Day2: 40mcg
Day3: 60mcg
Day4: 80mcg
Day5: 80mcg(Note: Increase the dose only when the side effects are tolerable)
Day6-Day12: 100mcg
Day13: 80 mcg (Tapering is not necessary, but it helps some users get back to
normal gradually)
Day14: 60 mcgs
Day15: off
Day16: off
Day 17: ECA/ NYC stack

Example of a second cycle:

Day1: 60mcg
Day2: 80mcg
Day3: 80mcg
Day4: 100mcg
Day5: 100mcg
Day6-Day12: 120mcg
Day13: 100 mcg
Day14: 80 mcgs
Day15: off
Day16: off
Day 17: ECA/ NYC stack

What else do I need to know?

Taurine MUST be used with Clen at 3-5g daily. Clenbuterol depletes taurine
levels in the liver which stops the conversion of T4 to T3 in the liver.
Taurine allows the user to avoid the dreaded rebound effect and painful muscle
cramps. It's a must with Clen.

What is Taurine?


Taurine, a sulfur containing amino acid derived from the amino acid cystine, is a component of the bile salts produced in the liver (it was first isolated from ox bile). It is important for proper digestion of fats and absorption of fat soluble vitamins. But only a fraction of available taurine is used to make bile salts,2 while an enormous amount floats freely inside cells.

Taurine is not incorporated into proteins but remains free in the tissues, especially muscle and nerve tissues. It has a number of therapeutic uses including acting as a membrane stabilizer and reducing arrhythmias of the heart. Taurine also enhances the contractile strength of heart muscle (called a positive inotropic effect)3, and thus can help treat heart failure which is a decreased ability of the heart to pump out all the blood that flows into it. When the heart is failing, the blood backs up and forces fluid out into the tissues (edema) by osmosis. This leads to either swelling of the legs or fluid in the lungs and shortness of breath, depending on which part of the heart is more involved.

In a 1984 animal study, taurine protected against heart failure, reducing mortality by 80 percent in the taurine treated group with no diminishment of cardiac function.4 In a later animal study in 1988, taurine was shown to lower blood pressure.5 My own clinical experience confirms some of these effects of taurine, and I commonly give it to patients with heart failure and high blood pressure.

Taurine is also beneficial for the eyes enhancing the rods and cones (the pigmented epithelial cells in the retina of the eye that serve as visual receptor cells). The greatest visual acuity occurs in the macular area of the retina near where the optic nerve enters from the back of the eye. With aging, the macula commonly degenerates as rods and cones die, often causing blindness. What causes the degeneration is not clear, but it is more common in diabetics and may be the result of free radical damage from ultraviolet light or oxygen exposure.6
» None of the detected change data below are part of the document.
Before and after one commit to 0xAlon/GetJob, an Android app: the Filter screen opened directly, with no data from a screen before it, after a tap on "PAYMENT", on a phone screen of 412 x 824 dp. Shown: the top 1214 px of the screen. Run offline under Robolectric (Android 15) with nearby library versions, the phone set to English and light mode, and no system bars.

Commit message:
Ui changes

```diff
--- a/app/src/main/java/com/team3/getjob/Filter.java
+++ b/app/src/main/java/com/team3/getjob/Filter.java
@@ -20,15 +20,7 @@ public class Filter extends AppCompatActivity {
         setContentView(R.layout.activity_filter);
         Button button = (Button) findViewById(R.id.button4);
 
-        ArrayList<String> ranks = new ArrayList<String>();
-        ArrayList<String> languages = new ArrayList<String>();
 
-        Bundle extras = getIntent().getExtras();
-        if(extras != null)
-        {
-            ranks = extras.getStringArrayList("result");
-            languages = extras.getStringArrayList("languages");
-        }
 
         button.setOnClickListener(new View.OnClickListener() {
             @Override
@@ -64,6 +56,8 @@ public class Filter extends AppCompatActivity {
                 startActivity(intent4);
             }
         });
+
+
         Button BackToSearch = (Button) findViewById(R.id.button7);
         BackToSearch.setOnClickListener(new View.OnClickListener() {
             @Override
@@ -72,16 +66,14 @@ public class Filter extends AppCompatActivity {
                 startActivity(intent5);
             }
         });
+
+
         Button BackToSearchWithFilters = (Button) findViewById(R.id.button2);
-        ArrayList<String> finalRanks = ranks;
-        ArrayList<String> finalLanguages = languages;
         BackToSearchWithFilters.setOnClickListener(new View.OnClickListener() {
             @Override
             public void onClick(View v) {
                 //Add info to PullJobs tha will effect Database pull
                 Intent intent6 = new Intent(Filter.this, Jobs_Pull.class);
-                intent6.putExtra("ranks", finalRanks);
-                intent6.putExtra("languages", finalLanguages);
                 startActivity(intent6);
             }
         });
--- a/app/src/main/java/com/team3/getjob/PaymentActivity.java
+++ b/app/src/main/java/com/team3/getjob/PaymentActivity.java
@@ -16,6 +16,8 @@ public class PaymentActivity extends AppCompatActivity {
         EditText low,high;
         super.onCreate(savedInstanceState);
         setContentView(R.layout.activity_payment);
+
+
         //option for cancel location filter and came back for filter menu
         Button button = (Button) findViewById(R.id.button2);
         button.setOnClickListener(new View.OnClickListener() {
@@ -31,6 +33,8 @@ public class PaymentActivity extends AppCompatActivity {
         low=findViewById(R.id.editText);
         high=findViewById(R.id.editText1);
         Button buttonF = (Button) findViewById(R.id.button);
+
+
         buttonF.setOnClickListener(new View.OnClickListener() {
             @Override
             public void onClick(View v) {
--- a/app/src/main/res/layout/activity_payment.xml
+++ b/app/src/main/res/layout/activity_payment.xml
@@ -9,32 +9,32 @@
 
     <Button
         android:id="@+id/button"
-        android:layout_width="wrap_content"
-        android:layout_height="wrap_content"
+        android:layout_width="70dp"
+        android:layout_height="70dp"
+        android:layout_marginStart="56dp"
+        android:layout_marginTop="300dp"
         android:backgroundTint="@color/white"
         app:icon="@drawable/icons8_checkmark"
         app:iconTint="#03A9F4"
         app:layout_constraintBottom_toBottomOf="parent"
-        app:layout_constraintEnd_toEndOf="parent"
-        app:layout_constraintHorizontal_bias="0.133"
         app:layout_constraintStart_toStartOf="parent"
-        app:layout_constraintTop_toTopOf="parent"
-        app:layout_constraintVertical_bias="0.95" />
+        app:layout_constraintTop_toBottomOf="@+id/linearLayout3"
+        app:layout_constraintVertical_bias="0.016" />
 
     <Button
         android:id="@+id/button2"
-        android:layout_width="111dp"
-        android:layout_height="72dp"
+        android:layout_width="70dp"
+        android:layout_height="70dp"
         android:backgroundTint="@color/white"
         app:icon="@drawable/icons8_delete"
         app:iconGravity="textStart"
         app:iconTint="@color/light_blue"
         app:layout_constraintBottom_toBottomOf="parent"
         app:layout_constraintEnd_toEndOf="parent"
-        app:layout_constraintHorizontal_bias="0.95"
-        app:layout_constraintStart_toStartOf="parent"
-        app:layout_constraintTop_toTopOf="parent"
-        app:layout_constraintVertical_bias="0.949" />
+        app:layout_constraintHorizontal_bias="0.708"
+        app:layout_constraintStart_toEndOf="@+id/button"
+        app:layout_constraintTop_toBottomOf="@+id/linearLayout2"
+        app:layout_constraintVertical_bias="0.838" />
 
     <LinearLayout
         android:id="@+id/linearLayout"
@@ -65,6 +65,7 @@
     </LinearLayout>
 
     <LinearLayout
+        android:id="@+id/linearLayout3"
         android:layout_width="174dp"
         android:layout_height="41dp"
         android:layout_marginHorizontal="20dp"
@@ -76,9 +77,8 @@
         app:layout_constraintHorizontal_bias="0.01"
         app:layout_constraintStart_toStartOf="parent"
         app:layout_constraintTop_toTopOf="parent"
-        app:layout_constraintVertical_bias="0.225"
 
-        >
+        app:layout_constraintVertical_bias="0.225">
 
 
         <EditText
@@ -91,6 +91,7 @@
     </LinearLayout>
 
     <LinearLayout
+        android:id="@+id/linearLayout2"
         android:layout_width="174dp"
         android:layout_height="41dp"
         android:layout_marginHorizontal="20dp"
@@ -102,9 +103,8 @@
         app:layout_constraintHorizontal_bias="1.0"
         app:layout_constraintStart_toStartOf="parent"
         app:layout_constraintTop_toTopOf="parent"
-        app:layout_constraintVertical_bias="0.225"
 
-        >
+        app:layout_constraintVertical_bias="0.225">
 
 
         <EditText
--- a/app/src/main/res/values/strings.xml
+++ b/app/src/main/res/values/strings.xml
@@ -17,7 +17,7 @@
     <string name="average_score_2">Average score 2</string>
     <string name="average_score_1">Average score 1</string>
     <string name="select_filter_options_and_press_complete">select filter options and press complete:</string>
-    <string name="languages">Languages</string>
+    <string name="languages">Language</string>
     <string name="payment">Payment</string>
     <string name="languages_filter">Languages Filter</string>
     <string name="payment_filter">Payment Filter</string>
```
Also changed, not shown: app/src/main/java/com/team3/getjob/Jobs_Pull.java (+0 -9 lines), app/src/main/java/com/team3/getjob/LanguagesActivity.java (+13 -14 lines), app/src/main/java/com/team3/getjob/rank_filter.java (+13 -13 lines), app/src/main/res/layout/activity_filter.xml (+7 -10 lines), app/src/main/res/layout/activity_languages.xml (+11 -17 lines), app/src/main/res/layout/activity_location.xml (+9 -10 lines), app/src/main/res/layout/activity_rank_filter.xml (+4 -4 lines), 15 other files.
A review of animal studies reveals that taurine appears to protect the eyes from macular degeneration.7 In one 1975 research report, a diet deficient in taurine was associated with retinal degeneration in cats.8 Thus, taurine can be part of a comprehensive approach to macular degeneration that also includes antioxidant nutrients, minerals, flavonoids, botanicals and chelation therapy (an intravenous therapy done in a doctor's office).

Because taurine is a neuroinhibitory amino acid, it may help treat seizure disorders. Some animal studies have suggested a role for taurine in controlling seizures, but the results are not consistent. In 1977, a cat with chronic epileptic seizures was successfully treated with taurine both orally and intravenously.9 Other studies have also suggested taurine's supportive role for seizures, but some clinical trials have shown limited benefits or have not confirmed this effect of taurine. I have used
taurine, in combination with magnesium and other nutrients, in my seizure patients with some success. It seems to enhance the effects of some of their seizure medications so they can take a lower dose.